## What to work on
Scan the listing below and copy each line holding the word "jobDescription".

## Record extracts
= = = =

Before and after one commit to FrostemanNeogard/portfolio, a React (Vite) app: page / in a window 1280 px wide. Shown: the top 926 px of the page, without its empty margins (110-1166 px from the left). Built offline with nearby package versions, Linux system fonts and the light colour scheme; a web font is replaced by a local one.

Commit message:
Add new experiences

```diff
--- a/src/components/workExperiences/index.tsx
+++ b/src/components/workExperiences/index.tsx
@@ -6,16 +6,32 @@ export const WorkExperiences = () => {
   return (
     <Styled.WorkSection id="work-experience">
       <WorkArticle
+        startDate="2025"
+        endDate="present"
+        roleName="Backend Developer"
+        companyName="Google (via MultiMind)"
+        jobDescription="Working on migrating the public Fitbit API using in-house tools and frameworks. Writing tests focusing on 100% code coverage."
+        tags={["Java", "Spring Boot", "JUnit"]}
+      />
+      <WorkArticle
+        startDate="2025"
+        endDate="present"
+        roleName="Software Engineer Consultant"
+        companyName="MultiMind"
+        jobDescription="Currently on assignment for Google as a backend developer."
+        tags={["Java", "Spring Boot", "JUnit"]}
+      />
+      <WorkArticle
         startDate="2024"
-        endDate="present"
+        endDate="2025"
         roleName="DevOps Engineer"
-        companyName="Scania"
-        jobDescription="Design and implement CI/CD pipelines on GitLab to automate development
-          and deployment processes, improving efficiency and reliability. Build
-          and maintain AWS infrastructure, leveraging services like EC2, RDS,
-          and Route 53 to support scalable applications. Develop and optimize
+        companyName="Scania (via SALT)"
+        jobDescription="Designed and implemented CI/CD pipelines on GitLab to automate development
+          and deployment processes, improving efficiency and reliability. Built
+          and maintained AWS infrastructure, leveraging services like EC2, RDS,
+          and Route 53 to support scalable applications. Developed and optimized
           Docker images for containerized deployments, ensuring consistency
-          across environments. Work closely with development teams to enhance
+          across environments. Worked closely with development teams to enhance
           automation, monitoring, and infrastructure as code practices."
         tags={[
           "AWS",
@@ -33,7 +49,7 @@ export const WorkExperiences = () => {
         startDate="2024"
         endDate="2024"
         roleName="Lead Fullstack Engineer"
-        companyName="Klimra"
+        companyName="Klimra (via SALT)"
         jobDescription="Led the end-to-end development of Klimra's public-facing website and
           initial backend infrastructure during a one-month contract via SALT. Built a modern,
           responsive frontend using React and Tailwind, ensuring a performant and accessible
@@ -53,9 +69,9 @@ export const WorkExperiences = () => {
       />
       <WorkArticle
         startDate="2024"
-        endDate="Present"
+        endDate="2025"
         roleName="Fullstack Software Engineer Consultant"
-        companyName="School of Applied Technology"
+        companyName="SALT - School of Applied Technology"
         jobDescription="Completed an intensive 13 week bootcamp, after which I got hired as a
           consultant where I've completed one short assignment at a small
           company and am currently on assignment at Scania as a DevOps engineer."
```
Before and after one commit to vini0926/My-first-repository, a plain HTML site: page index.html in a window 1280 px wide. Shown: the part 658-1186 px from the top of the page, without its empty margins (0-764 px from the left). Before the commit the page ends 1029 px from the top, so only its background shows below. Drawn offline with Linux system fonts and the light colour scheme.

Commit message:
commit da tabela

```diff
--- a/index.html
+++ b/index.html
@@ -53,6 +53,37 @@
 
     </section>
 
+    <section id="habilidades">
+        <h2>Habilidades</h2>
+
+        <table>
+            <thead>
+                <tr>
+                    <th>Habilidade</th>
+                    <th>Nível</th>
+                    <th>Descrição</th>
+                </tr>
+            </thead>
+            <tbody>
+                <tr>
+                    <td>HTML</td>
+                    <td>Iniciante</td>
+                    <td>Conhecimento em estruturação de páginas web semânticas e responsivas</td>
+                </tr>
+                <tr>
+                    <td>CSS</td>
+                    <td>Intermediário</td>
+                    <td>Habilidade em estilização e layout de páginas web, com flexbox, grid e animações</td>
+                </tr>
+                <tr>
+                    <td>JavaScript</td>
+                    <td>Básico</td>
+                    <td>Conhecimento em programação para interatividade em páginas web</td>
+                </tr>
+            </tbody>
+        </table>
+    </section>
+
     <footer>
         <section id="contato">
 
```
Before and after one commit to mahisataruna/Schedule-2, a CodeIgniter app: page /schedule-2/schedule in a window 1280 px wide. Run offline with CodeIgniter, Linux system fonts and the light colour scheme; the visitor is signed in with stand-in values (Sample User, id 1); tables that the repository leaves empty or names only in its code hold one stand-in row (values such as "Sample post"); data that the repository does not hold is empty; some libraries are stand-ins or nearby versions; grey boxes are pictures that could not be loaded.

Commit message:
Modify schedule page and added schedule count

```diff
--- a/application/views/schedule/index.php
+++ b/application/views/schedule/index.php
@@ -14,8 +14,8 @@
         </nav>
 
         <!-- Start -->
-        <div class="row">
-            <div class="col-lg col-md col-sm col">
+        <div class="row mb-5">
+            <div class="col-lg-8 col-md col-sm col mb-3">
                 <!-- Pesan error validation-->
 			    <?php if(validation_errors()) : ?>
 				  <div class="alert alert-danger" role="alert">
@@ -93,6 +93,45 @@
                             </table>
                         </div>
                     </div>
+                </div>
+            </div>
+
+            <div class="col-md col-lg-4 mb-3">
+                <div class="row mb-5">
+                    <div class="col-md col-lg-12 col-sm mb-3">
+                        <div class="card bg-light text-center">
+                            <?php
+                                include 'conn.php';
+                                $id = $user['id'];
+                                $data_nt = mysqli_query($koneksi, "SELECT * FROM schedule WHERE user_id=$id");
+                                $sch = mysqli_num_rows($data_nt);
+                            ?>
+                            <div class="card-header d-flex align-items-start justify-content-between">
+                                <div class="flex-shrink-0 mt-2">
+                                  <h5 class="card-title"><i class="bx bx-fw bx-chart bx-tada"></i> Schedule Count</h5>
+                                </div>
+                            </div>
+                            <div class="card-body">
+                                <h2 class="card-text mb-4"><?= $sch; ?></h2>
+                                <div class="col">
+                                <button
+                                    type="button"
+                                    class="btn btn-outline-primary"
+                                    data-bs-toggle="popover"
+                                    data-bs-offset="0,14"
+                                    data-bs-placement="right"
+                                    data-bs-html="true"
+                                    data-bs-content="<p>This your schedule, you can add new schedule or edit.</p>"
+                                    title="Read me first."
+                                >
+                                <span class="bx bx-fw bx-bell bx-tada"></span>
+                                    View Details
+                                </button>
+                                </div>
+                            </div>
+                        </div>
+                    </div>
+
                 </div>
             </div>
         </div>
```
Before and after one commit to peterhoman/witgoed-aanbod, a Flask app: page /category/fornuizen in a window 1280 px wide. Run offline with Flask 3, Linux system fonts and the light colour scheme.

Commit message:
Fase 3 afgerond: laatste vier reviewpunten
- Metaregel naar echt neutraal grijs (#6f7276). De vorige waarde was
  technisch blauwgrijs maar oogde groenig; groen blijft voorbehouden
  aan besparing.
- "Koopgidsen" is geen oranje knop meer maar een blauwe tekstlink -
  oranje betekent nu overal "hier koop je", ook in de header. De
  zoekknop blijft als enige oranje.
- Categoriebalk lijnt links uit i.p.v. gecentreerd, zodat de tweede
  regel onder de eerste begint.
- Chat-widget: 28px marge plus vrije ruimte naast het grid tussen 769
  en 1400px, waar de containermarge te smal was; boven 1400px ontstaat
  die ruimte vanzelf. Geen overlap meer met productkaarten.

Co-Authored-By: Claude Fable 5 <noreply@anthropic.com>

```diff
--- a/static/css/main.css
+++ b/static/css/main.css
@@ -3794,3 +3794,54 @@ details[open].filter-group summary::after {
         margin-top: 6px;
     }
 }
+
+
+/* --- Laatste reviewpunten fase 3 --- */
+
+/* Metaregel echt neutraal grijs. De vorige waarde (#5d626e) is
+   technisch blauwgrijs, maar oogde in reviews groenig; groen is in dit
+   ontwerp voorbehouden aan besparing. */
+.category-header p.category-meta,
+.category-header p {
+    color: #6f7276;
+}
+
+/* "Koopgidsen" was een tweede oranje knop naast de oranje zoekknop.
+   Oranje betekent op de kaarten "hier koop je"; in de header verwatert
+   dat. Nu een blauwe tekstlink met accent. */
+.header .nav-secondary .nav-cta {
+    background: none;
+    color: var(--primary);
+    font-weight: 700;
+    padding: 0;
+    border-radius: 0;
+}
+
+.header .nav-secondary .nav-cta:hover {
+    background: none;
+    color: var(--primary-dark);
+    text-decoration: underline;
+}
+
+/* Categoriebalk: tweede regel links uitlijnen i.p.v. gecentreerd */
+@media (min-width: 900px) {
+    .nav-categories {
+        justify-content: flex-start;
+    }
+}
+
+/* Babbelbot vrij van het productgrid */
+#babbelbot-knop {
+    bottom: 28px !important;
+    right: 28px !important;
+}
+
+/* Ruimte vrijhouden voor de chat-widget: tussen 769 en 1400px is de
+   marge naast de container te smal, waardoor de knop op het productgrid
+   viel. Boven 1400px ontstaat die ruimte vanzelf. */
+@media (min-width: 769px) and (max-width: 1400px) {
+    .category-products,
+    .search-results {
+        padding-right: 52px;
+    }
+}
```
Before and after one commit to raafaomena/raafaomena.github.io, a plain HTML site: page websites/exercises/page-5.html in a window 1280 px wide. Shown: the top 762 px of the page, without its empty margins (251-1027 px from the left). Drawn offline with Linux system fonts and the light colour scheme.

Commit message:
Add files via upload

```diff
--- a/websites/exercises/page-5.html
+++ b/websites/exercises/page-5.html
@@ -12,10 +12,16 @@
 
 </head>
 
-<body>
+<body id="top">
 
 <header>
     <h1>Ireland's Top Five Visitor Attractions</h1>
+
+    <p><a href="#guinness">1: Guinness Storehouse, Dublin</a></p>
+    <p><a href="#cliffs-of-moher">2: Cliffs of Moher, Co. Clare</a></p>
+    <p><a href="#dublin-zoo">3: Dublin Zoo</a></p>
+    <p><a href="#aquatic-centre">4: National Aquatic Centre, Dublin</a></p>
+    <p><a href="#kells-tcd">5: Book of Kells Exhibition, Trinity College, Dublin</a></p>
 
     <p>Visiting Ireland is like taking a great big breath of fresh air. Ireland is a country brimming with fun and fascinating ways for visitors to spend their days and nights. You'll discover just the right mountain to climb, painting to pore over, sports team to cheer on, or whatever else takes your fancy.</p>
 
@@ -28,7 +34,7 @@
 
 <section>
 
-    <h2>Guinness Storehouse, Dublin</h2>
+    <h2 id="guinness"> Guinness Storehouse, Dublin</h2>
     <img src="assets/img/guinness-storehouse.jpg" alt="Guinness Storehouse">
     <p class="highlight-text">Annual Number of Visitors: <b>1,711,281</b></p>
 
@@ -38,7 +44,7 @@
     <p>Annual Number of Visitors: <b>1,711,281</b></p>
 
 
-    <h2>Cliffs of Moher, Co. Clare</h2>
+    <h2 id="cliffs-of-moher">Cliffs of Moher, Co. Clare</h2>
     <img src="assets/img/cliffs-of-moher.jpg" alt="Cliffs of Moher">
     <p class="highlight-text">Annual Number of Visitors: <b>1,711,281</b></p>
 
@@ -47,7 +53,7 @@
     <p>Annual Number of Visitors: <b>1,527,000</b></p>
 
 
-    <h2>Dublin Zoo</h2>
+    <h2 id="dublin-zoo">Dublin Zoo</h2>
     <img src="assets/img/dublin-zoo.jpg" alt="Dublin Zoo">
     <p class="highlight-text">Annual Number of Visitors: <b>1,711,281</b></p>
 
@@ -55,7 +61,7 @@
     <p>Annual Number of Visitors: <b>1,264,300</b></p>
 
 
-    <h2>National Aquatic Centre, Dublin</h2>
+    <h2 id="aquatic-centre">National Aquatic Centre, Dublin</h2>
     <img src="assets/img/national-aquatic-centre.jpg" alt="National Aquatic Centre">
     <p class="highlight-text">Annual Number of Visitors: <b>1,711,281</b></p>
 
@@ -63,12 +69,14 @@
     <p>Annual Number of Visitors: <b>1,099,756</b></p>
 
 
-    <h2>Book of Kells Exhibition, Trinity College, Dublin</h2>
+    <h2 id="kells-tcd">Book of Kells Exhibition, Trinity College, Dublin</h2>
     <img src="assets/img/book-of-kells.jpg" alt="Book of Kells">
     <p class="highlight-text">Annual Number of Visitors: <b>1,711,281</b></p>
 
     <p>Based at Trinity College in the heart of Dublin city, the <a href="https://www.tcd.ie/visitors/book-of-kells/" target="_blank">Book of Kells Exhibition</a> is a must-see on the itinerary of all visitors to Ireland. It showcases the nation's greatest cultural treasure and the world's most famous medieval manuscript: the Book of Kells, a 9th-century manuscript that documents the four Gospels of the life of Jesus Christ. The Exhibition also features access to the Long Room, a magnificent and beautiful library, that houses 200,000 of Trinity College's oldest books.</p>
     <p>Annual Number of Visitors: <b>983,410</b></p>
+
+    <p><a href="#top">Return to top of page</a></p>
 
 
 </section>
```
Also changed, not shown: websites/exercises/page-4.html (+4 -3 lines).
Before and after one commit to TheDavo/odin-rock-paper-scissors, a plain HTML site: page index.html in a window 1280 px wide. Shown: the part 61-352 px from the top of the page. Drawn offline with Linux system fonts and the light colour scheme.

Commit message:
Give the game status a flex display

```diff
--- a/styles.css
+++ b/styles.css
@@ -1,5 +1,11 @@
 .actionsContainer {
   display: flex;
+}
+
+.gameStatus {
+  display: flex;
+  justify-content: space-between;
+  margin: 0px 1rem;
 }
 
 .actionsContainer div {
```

= = = =

## Exercise solution
+        jobDescription="Working on migrating the public Fitbit API using in-house tools and frameworks. Writing tests focusing on 100% code coverage."
+        jobDescription="Currently on assignment for Google as a backend developer."
-        jobDescription="Design and implement CI/CD pipelines on GitLab to automate development
+        jobDescription="Designed and implemented CI/CD pipelines on GitLab to automate development
         jobDescription="Led the end-to-end development of Klimra's public-facing website and
         jobDescription="Completed an intensive 13 week bootcamp, after which I got hired as a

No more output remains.